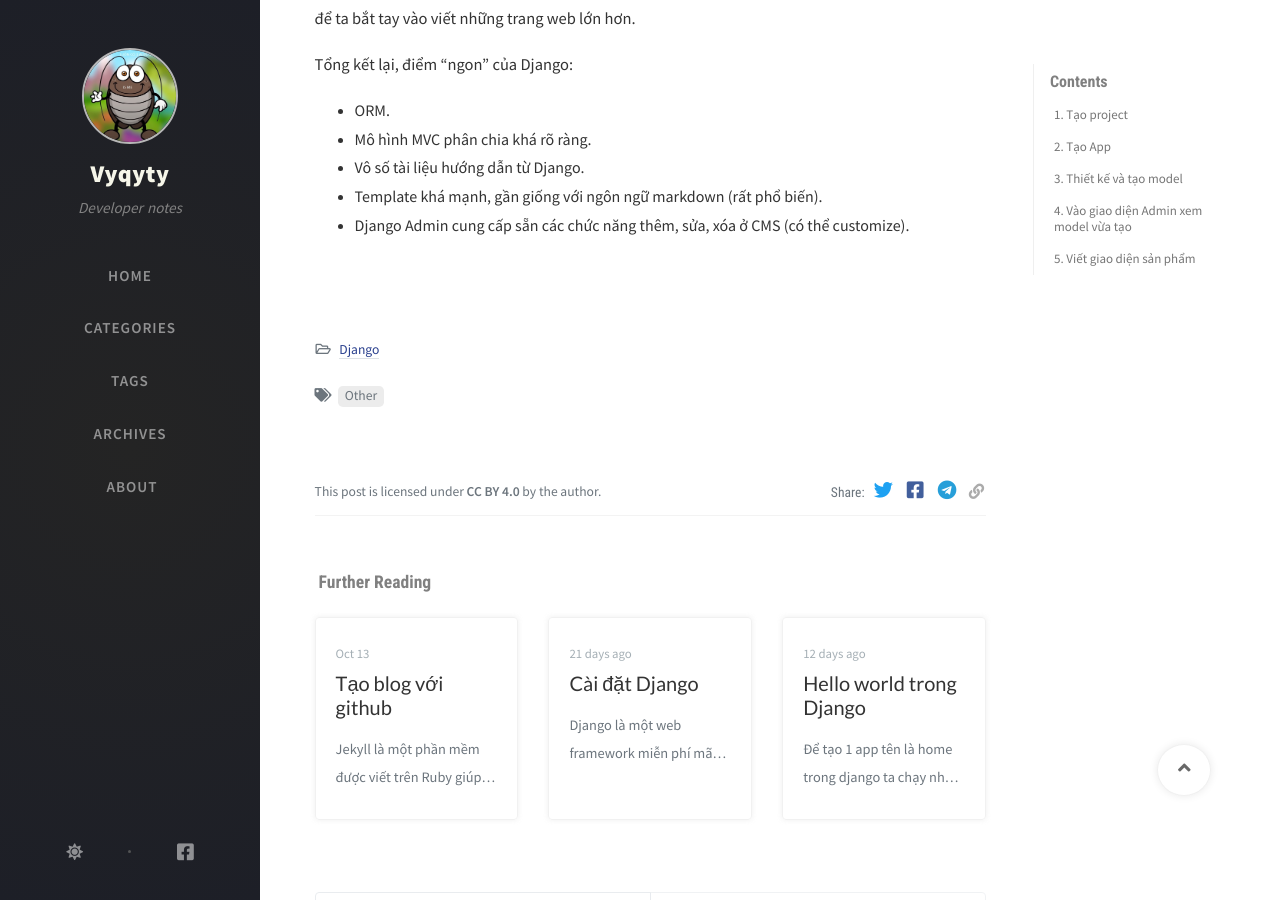
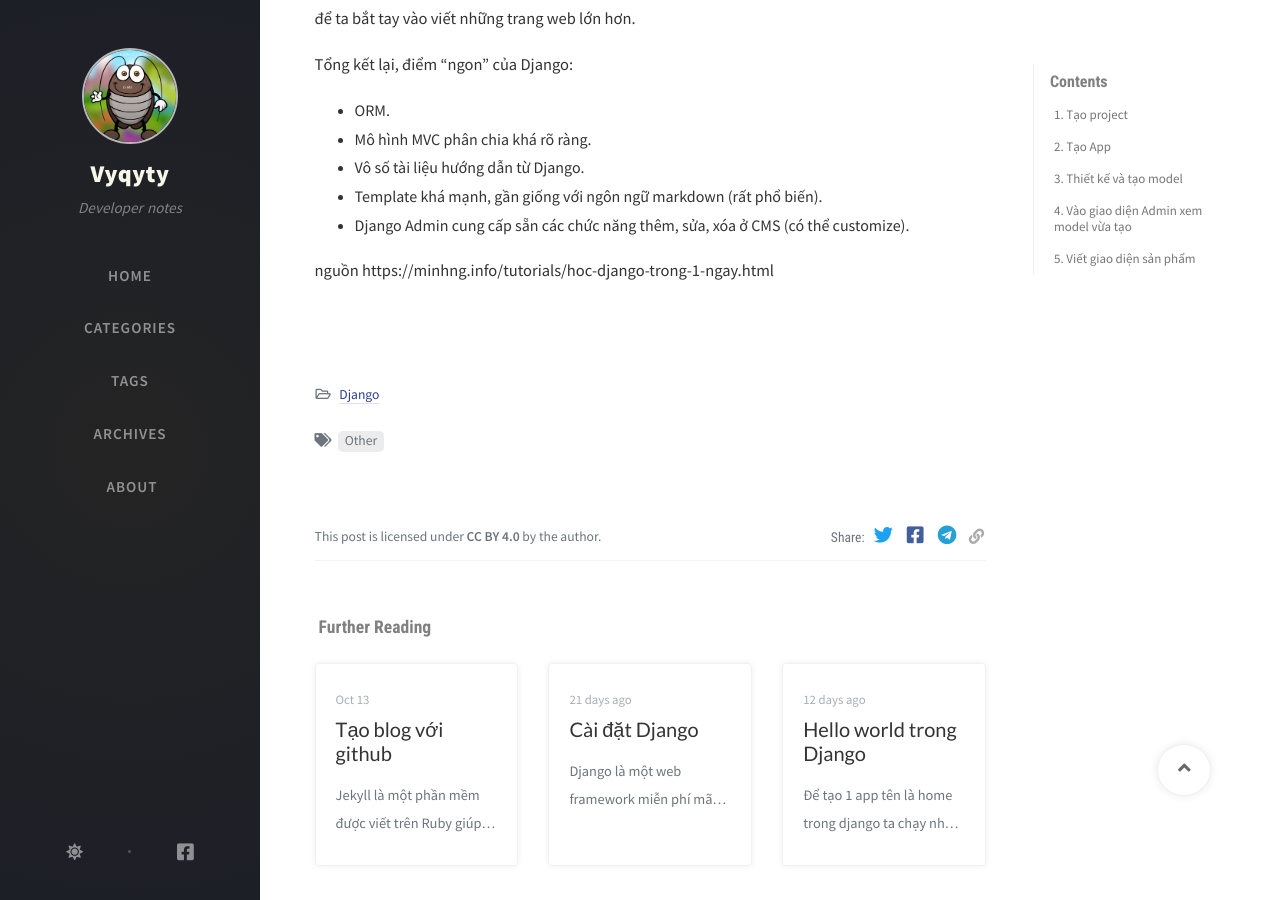
Before and after one commit to vyqyty/vyqyty.github.io, a Jekyll site: the page built from _posts/2020-11-23-web-ban-hang-don-gian-trong-django.md, in a window 1280 px wide and 900 px high, scrolled down 9688 px. Built offline with Jekyll 4.4.1, drawn with Linux system fonts in a browser that asks for light colours; nearby versions of some CDN libraries; comment, search, counter and statistics services are not loaded.

Commit message:
Update 2020-11-23-web-ban-hang-don-gian-trong-django.md

```diff
--- a/_posts/2020-11-23-web-ban-hang-don-gian-trong-django.md
+++ b/_posts/2020-11-23-web-ban-hang-don-gian-trong-django.md
@@ -454,3 +454,5 @@
 * Vô số tài liệu hướng dẫn từ Django.
 * Template khá mạnh, gần giống với ngôn ngữ markdown (rất phổ biến).
 * Django Admin cung cấp sẵn các chức năng thêm, sửa, xóa ở CMS (có thể customize).
+
+nguồn https://minhng.info/tutorials/hoc-django-trong-1-ngay.html
```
· · · · ·
--- Task objective ---
Could you give all the records again, exactly, minus the pictures?

--- Written answer ---
Before and after one commit to vyqyty/vyqyty.github.io, a Jekyll site: the page built from _posts/2020-11-23-web-ban-hang-don-gian-trong-django.md, in a window 1280 px wide and 900 px high, scrolled down 9688 px. Built offline with Jekyll 4.4.1, drawn with Linux system fonts in a browser that asks for light colours; nearby versions of some CDN libraries; comment, search, counter and statistics services are not loaded.

Commit message:
Update 2020-11-23-web-ban-hang-don-gian-trong-django.md

```diff
--- a/_posts/2020-11-23-web-ban-hang-don-gian-trong-django.md
+++ b/_posts/2020-11-23-web-ban-hang-don-gian-trong-django.md
@@ -454,3 +454,5 @@
 * Vô số tài liệu hướng dẫn từ Django.
 * Template khá mạnh, gần giống với ngôn ngữ markdown (rất phổ biến).
 * Django Admin cung cấp sẵn các chức năng thêm, sửa, xóa ở CMS (có thể customize).
+
+nguồn https://minhng.info/tutorials/hoc-django-trong-1-ngay.html
```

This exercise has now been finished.